▶ **Work required**
Restate every line of the material below word for word, skipping the images.
>>>>>
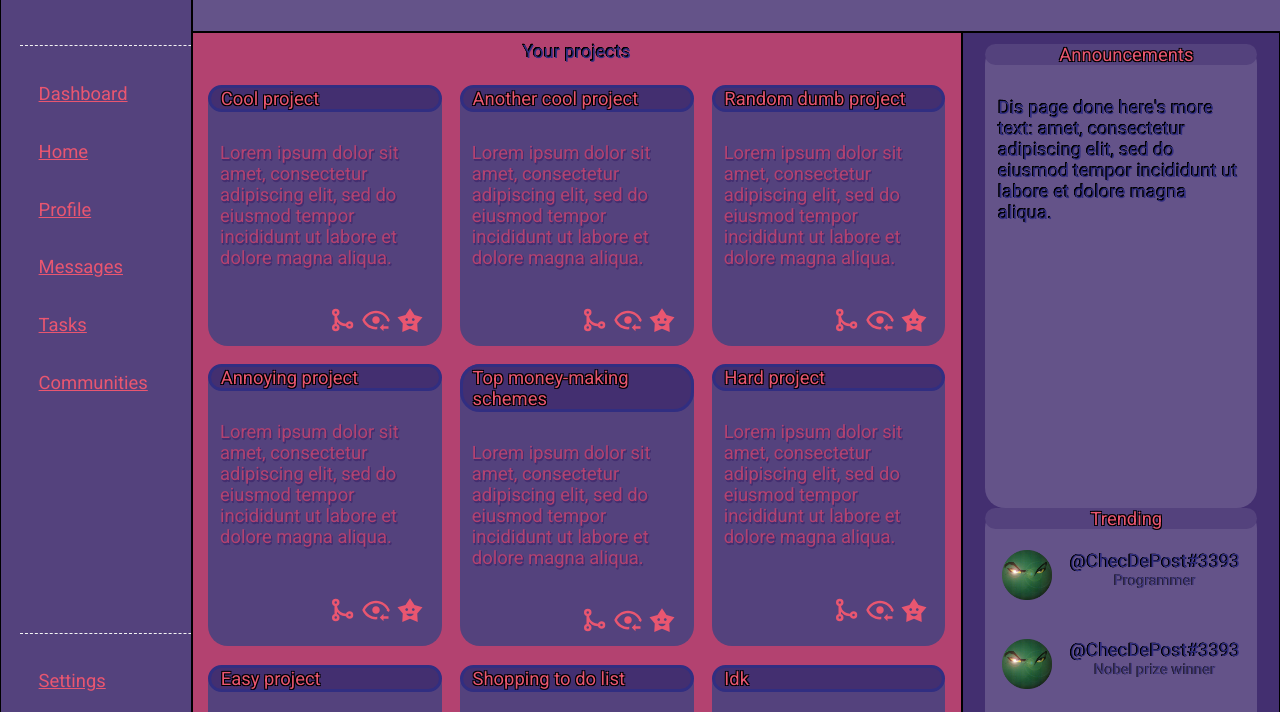
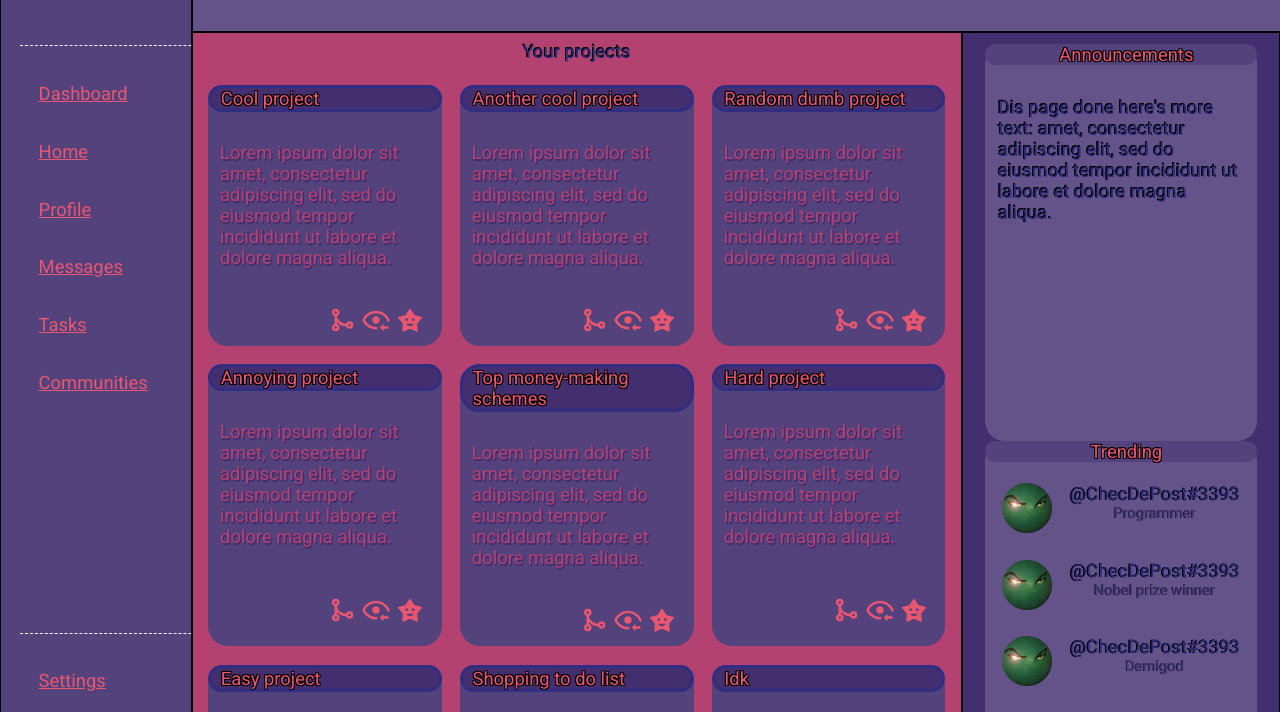
Before and after one commit to itsnichi4/AdminDashboard, a plain HTML site: page index.html in a window 1280 px wide. Shown: the part 88-800 px from the top of the page. Drawn offline with Linux system fonts and the light colour scheme.

Commit message:
adjust newsGrid height to fit

```diff
--- a/styles.css
+++ b/styles.css
@@ -114,8 +114,8 @@ svg {
 }
 
 .newsGrid {
-    overflow: scroll;
-    height: auto;
+    overflow: hidden;
+    height: 83.5%;
     background-color: #432F70;
     border: 1px;
     border-style: solid;
```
<<<<<
▶ **Written solution**
Before and after one commit to itsnichi4/AdminDashboard, a plain HTML site: page index.html in a window 1280 px wide. Shown: the part 88-800 px from the top of the page. Drawn offline with Linux system fonts and the light colour scheme.

Commit message:
adjust newsGrid height to fit

```diff
--- a/styles.css
+++ b/styles.css
@@ -114,8 +114,8 @@ svg {
 }
 
 .newsGrid {
-    overflow: scroll;
-    height: auto;
+    overflow: hidden;
+    height: 83.5%;
     background-color: #432F70;
     border: 1px;
     border-style: solid;
```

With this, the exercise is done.